Yet here we come to the nub of the issue: the alleged moral force of the term “natural”. If any creature, by its very nature, causes terrible suffering, albeit unwittingly, is it morally wrong to change that nature? If a civilised human were to come to believe s/he had been committing acts that caused grievous pain for no good reason, then s/he would stop - and want other moral agents to prevent the recurrence of such behaviour. May we assume that the same would be true of a lion, if the lion were morally and cognitively “uplifted” so as to understand the ramifications of what it was doing? Or a housecat tormenting a mouse? Or indeed a human sociopath?
Currently, sociopathy in humans cannot be cured; but various interventions, both genetic and pharmacological, have been mooted. When the therapeutic option does exist, should the treatment be offered? At present sociopathic human serial killers must be locked up for life. A “cure” that enabled human serial killers to become truly pro-social, empathetic beings would indeed “rob” them of their former identity. Such an intervention would be “coercive”, maybe not in the strict sense, but effectively so if the alternative is being locked up indefinitely. The same is true of violent repeat sex-offenders. Now consider another form of behaviour in lions whose practice by humans would spell incarceration for life. A mature male lion is genetically programmed to go into a pride, challenge the reigning male, and (if the invading male is victorious) methodically kill off the young cubs of the defeated male. Killing his rival’s cubs helps maximize the inclusive fitness of his DNA. Their mother will then go on heat again so the invading male lion can mate with her and sire his own cubs. Around a third of all lion cubs born perish in this way.

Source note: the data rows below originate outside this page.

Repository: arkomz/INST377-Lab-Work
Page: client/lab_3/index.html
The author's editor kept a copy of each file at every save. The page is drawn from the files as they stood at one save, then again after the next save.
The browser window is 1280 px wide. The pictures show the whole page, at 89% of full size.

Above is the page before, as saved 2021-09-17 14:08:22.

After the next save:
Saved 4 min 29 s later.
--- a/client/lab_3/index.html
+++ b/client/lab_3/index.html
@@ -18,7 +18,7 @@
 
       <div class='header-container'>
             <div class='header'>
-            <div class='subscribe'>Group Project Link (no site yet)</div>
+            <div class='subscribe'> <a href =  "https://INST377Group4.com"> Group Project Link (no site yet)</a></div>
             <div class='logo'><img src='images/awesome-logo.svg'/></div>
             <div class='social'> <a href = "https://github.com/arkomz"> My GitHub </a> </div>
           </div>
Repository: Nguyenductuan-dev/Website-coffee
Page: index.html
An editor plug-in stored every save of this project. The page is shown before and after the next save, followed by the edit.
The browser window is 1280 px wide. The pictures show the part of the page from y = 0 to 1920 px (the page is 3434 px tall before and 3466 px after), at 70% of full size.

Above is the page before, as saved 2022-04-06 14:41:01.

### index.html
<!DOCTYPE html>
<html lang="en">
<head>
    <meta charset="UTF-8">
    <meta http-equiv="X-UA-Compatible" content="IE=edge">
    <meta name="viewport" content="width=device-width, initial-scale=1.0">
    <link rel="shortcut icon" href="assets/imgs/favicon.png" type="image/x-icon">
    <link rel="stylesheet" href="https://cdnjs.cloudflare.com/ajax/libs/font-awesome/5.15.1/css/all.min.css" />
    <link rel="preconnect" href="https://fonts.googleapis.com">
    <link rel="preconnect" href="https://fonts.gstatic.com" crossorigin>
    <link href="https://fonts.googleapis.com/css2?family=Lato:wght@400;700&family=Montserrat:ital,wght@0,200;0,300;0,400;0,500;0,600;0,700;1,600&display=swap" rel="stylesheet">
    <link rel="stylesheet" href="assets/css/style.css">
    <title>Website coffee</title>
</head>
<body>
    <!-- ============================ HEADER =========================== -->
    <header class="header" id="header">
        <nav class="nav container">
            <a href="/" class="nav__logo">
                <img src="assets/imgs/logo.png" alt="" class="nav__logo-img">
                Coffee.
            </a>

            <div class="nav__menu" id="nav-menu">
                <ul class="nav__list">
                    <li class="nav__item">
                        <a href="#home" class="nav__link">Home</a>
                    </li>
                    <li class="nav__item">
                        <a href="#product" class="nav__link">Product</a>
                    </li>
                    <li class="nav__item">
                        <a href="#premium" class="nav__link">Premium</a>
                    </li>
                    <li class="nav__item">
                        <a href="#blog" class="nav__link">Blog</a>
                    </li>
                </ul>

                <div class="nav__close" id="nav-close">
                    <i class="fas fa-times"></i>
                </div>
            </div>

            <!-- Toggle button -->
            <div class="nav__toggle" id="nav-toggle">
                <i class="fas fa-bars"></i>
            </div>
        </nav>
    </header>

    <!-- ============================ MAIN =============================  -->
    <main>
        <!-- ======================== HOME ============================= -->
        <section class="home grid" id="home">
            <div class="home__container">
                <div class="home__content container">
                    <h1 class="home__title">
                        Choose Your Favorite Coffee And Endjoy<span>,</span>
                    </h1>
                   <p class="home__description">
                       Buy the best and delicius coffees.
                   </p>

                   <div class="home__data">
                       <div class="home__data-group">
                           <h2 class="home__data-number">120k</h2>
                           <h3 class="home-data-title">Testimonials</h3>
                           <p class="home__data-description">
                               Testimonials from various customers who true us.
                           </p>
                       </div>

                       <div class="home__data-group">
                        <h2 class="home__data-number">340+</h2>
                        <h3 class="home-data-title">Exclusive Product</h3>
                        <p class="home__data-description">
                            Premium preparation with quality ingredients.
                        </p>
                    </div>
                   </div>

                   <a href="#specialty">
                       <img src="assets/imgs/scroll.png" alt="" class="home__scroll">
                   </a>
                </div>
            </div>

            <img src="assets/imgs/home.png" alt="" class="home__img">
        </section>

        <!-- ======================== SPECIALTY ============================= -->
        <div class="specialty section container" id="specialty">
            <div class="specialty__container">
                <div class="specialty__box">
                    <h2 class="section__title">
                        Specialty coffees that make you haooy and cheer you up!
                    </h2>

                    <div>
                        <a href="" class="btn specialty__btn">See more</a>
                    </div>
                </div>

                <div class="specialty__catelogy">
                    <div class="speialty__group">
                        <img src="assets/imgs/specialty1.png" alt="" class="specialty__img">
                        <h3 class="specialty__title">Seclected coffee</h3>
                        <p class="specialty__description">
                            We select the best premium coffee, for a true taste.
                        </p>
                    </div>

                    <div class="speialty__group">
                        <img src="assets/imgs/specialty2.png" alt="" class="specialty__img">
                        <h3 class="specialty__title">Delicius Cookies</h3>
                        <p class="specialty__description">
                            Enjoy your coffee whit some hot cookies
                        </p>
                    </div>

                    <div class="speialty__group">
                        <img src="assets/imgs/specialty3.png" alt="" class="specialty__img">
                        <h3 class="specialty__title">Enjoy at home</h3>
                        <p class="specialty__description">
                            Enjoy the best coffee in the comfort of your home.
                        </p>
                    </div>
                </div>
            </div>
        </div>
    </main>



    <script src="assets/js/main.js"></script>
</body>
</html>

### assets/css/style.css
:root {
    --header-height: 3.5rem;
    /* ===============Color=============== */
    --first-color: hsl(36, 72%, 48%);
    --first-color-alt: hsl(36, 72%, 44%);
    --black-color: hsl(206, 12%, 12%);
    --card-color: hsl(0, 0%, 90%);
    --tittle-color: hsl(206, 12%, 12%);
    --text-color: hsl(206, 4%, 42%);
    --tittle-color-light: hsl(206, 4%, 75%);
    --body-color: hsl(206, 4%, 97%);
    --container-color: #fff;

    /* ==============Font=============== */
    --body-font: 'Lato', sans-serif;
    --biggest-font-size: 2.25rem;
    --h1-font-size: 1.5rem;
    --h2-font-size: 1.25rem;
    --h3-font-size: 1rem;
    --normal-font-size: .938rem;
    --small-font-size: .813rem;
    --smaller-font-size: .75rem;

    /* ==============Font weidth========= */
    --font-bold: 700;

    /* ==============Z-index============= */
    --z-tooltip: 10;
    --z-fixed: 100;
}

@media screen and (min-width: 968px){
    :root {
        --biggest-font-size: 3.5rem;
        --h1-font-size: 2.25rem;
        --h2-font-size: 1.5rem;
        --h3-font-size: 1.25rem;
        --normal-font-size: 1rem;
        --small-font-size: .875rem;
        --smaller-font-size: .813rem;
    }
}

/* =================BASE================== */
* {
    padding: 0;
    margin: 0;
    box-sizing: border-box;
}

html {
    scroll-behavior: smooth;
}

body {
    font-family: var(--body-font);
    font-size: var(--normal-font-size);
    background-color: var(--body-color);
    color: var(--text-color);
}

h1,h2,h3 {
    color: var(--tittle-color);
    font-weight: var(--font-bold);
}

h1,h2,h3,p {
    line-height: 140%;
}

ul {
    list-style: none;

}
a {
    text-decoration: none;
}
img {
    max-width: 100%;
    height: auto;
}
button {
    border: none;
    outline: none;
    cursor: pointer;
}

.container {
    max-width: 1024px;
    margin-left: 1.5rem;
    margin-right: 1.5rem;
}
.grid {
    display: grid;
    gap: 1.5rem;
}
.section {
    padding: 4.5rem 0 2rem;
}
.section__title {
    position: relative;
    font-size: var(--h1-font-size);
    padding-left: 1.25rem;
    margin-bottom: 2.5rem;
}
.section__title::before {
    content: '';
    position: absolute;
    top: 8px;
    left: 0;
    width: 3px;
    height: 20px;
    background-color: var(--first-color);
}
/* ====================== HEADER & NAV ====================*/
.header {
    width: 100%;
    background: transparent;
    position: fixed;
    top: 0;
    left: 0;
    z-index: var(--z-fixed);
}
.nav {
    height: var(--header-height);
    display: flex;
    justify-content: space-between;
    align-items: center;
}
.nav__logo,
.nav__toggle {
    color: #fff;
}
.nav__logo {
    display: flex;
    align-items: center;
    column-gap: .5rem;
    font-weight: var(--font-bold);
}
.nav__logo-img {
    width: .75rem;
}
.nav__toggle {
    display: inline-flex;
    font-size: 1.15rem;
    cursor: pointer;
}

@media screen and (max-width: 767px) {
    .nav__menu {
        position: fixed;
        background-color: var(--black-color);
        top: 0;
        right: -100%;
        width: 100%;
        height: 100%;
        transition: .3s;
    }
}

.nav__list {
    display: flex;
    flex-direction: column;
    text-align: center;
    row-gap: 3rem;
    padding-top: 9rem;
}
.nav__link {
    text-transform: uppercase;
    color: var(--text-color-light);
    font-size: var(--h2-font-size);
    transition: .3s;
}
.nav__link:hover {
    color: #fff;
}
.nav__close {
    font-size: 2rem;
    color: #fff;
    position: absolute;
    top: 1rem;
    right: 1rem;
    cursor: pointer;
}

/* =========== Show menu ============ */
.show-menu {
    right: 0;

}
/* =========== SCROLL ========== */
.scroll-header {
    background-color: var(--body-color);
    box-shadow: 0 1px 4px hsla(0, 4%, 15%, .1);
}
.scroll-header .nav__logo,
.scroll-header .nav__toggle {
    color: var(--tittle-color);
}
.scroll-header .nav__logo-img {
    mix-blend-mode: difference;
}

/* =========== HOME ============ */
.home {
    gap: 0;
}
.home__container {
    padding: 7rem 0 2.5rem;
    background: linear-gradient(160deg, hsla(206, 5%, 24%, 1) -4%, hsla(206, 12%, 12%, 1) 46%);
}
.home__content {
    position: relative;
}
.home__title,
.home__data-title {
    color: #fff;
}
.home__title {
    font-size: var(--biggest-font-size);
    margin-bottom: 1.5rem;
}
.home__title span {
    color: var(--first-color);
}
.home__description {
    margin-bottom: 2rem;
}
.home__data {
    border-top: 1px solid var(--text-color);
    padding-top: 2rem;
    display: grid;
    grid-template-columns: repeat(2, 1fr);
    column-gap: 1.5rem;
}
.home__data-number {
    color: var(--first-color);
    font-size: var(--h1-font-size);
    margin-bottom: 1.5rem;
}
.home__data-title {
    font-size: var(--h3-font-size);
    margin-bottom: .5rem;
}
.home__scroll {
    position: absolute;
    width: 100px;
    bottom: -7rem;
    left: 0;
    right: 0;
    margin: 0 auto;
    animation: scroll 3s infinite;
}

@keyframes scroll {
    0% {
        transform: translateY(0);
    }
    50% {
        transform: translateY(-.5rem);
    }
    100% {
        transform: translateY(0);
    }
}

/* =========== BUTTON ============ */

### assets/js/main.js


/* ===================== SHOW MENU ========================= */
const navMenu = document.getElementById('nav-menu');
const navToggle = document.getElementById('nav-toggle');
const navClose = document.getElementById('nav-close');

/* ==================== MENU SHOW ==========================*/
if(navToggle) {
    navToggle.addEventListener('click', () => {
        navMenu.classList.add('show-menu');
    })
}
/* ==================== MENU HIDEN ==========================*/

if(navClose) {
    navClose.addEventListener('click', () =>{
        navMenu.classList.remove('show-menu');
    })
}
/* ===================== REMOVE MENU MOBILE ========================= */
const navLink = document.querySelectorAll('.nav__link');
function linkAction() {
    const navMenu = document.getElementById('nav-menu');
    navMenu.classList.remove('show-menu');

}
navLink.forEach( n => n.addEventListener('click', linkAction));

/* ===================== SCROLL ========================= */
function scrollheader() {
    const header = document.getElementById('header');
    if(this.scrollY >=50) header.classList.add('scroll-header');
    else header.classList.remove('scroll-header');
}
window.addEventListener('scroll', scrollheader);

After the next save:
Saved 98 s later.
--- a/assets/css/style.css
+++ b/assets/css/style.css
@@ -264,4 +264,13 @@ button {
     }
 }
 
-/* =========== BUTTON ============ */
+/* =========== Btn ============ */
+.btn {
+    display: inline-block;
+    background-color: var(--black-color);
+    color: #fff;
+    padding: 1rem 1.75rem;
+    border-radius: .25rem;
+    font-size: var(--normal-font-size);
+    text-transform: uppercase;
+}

Mercifully, nothing so mechanistic plays out with human stepfathers and young stepchildren. But statistically, it is immensely more risky to be raised as a stepchild than by both one’s biological parents. If there were therapeutic interventions that could help stifle hostile feelings on the part of stepfathers to young stepchildren, would their use be desirable? Many stepfathers, for instance, might welcome their availability. Otherwise decent parents may be disturbed by the hostile feelings they feel toward their stepchildren - even though the vast majority of stepparents do not act on them in the extreme form practised by male lions. Infanticide is cruel irrespective of the species identity of the perpetrator. In the future, interventions can prevent its occurrence in our wildlife parks even at the price of tweaking the “natural” genomes of their members.